Players gambled at the slot machines in the Plainridge Park Casino.
Players gambled at the slot machines in the Plainridge Park Casino. (Keith Bedford/Globe Staff/File 2015)

So far, casino gambling in Massachusetts has not significantly affected the state’s social and economic landscape, according to the latest findings from a research team led by the University of Massachusetts Amherst.

“There is little evidence of marked socioeconomic changes to date in Massachusetts that can be attributed to gambling,” the new report concludes. The report is part of a long-term study, called the Social and Economic Impacts of Gambling in Massachusetts, being contracted by the state.

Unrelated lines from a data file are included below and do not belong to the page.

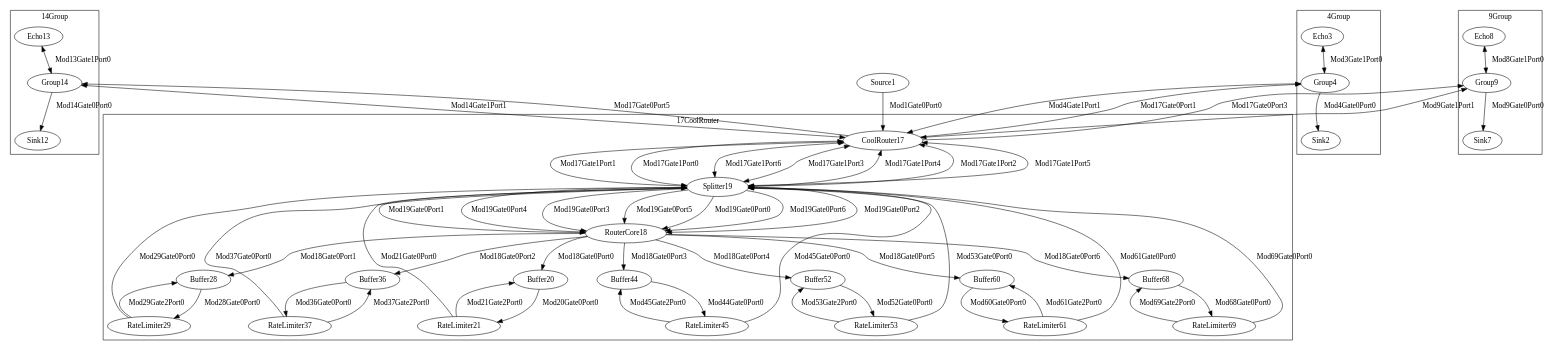
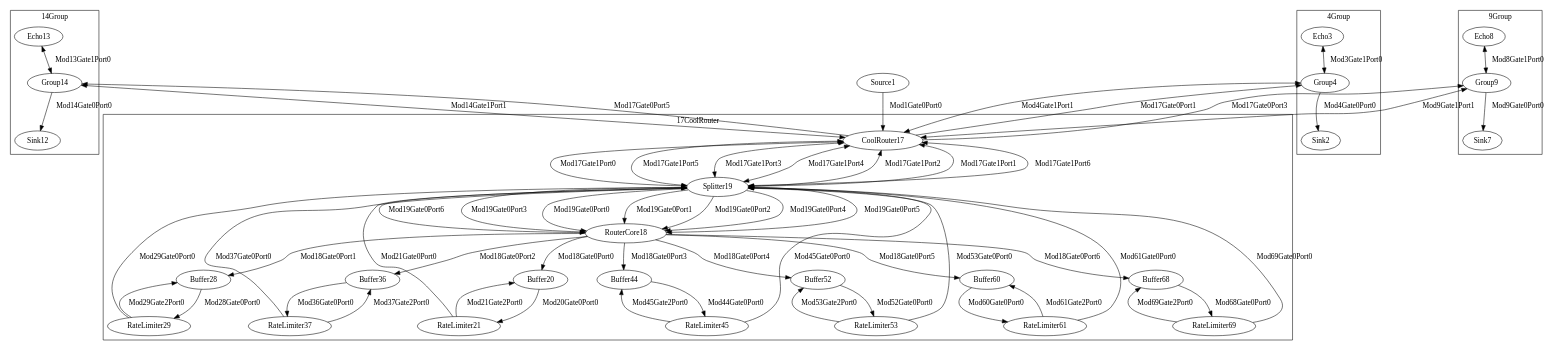
Before and after one commit to KillingSpark/rs-event-sim: the diagram in graph.dot, drawn with Graphviz. The commit also changed other lines of this file and 10 other files, not shown here.

```diff
--- a/graph.dot
+++ b/graph.dot
@@ -1,96 +1,96 @@
 digraph {
 	1[label=Source1];
 	subgraph cluster_4 { 
 	label="4Group";
 	4[label=Group4];
 		3[label=Echo3];
 		2[label=Sink2];
 	 }
 	subgraph cluster_9 { 
 	label="9Group";
 	9[label=Group9];
 		8[label=Echo8];
 		7[label=Sink7];
 	 }
 	subgraph cluster_14 { 
 	label="14Group";
 	14[label=Group14];
 		13[label=Echo13];
 		12[label=Sink12];
 	 }
 	subgraph cluster_17 { 
 	label="17CoolRouter";
 	17[label=CoolRouter17];
 		18[label=RouterCore18];
 		19[label=Splitter19];
 		20[label=Buffer20];
 		21[label=RateLimiter21];
 		28[label=Buffer28];
 		29[label=RateLimiter29];
 		36[label=Buffer36];
 		37[label=RateLimiter37];
 		44[label=Buffer44];
 		45[label=RateLimiter45];
 		52[label=Buffer52];
 		53[label=RateLimiter53];
 		60[label=Buffer60];
 		61[label=RateLimiter61];
 		68[label=Buffer68];
 		69[label=RateLimiter69];
 	 }
+	53 -> 19[label=Mod53Gate0Port0];
+	53 -> 52[label=Mod53Gate2Port0];
+	21 -> 19[label=Mod21Gate0Port0];
+	21 -> 20[label=Mod21Gate2Port0];
+	14 -> 17[dir="both",label=Mod14Gate1Port1];
+	14 -> 12[label=Mod14Gate0Port0];
+	61 -> 19[label=Mod61Gate0Port0];
+	61 -> 60[label=Mod61Gate2Port0];
+	68 -> 69[label=Mod68Gate0Port0];
+	20 -> 21[label=Mod20Gate0Port0];
+	36 -> 37[label=Mod36Gate0Port0];
+	45 -> 19[label=Mod45Gate0Port0];
+	45 -> 44[label=Mod45Gate2Port0];
+	17 -> 9[label=Mod17Gate0Port3];
+	17 -> 14[label=Mod17Gate0Port5];
+	17 -> 4[label=Mod17Gate0Port1];
+	17 -> 19[dir="both",label=Mod17Gate1Port0];
+	17 -> 19[dir="both",label=Mod17Gate1Port5];
+	17 -> 19[dir="both",label=Mod17Gate1Port3];
+	17 -> 19[dir="both",label=Mod17Gate1Port4];
+	17 -> 19[dir="both",label=Mod17Gate1Port2];
+	17 -> 19[dir="both",label=Mod17Gate1Port1];
+	17 -> 19[dir="both",label=Mod17Gate1Port6];
+	3 -> 4[dir="both",label=Mod3Gate1Port0];
 	44 -> 45[label=Mod44Gate0Port0];
-	9 -> 17[dir="both",label=Mod9Gate1Port1];
-	9 -> 7[label=Mod9Gate0Port0];
-	37 -> 19[label=Mod37Gate0Port0];
-	37 -> 36[label=Mod37Gate2Port0];
-	8 -> 9[dir="both",label=Mod8Gate1Port0];
-	1 -> 17[label=Mod1Gate0Port0];
-	19 -> 18[label=Mod19Gate0Port1];
-	19 -> 18[label=Mod19Gate0Port4];
-	19 -> 18[label=Mod19Gate0Port3];
-	19 -> 18[label=Mod19Gate0Port5];
-	19 -> 18[label=Mod19Gate0Port0];
-	19 -> 18[label=Mod19Gate0Port6];
-	19 -> 18[label=Mod19Gate0Port2];
+	60 -> 61[label=Mod60Gate0Port0];
 	4 -> 17[dir="both",label=Mod4Gate1Port1];
 	4 -> 2[label=Mod4Gate0Port0];
-	21 -> 20[label=Mod21Gate2Port0];
-	21 -> 19[label=Mod21Gate0Port0];
 	69 -> 19[label=Mod69Gate0Port0];
 	69 -> 68[label=Mod69Gate2Port0];
 	13 -> 14[dir="both",label=Mod13Gate1Port0];
+	19 -> 18[label=Mod19Gate0Port6];
+	19 -> 18[label=Mod19Gate0Port3];
+	19 -> 18[label=Mod19Gate0Port0];
+	19 -> 18[label=Mod19Gate0Port1];
+	19 -> 18[label=Mod19Gate0Port2];
+	19 -> 18[label=Mod19Gate0Port4];
+	19 -> 18[label=Mod19Gate0Port5];
+	52 -> 53[label=Mod52Gate0Port0];
+	8 -> 9[dir="both",label=Mod8Gate1Port0];
+	29 -> 19[label=Mod29Gate0Port0];
 	29 -> 28[label=Mod29Gate2Port0];
-	29 -> 19[label=Mod29Gate0Port0];
-	60 -> 61[label=Mod60Gate0Port0];
-	14 -> 17[dir="both",label=Mod14Gate1Port1];
-	14 -> 12[label=Mod14Gate0Port0];
-	53 -> 19[label=Mod53Gate0Port0];
-	53 -> 52[label=Mod53Gate2Port0];
-	17 -> 19[dir="both",label=Mod17Gate1Port1];
-	17 -> 19[dir="both",label=Mod17Gate1Port0];
-	17 -> 19[dir="both",label=Mod17Gate1Port6];
-	17 -> 19[dir="both",label=Mod17Gate1Port3];
-	17 -> 19[dir="both",label=Mod17Gate1Port4];
-	17 -> 19[dir="both",label=Mod17Gate1Port2];
-	17 -> 19[dir="both",label=Mod17Gate1Port5];
-	17 -> 4[label=Mod17Gate0Port1];
-	17 -> 9[label=Mod17Gate0Port3];
-	17 -> 14[label=Mod17Gate0Port5];
-	3 -> 4[dir="both",label=Mod3Gate1Port0];
-	20 -> 21[label=Mod20Gate0Port0];
-	68 -> 69[label=Mod68Gate0Port0];
+	18 -> 36[label=Mod18Gate0Port2];
+	18 -> 28[label=Mod18Gate0Port1];
+	18 -> 52[label=Mod18Gate0Port4];
+	18 -> 20[label=Mod18Gate0Port0];
+	18 -> 44[label=Mod18Gate0Port3];
 	18 -> 60[label=Mod18Gate0Port5];
-	18 -> 20[label=Mod18Gate0Port0];
-	18 -> 52[label=Mod18Gate0Port4];
-	18 -> 28[label=Mod18Gate0Port1];
 	18 -> 68[label=Mod18Gate0Port6];
-	18 -> 36[label=Mod18Gate0Port2];
-	18 -> 44[label=Mod18Gate0Port3];
-	52 -> 53[label=Mod52Gate0Port0];
-	36 -> 37[label=Mod36Gate0Port0];
+	37 -> 19[label=Mod37Gate0Port0];
+	37 -> 36[label=Mod37Gate2Port0];
+	1 -> 17[label=Mod1Gate0Port0];
 	28 -> 29[label=Mod28Gate0Port0];
-	61 -> 19[label=Mod61Gate0Port0];
-	61 -> 60[label=Mod61Gate2Port0];
-	45 -> 44[label=Mod45Gate2Port0];
-	45 -> 19[label=Mod45Gate0Port0];
+	9 -> 17[dir="both",label=Mod9Gate1Port1];
+	9 -> 7[label=Mod9Gate0Port0];
 }
```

The report examined the effects of Plainridge Park Casino, a slots parlor in Plainville that opened in 2015. The latest findings do not include the MGM Springfield resort casino, which opened in August. It will be included in future updates.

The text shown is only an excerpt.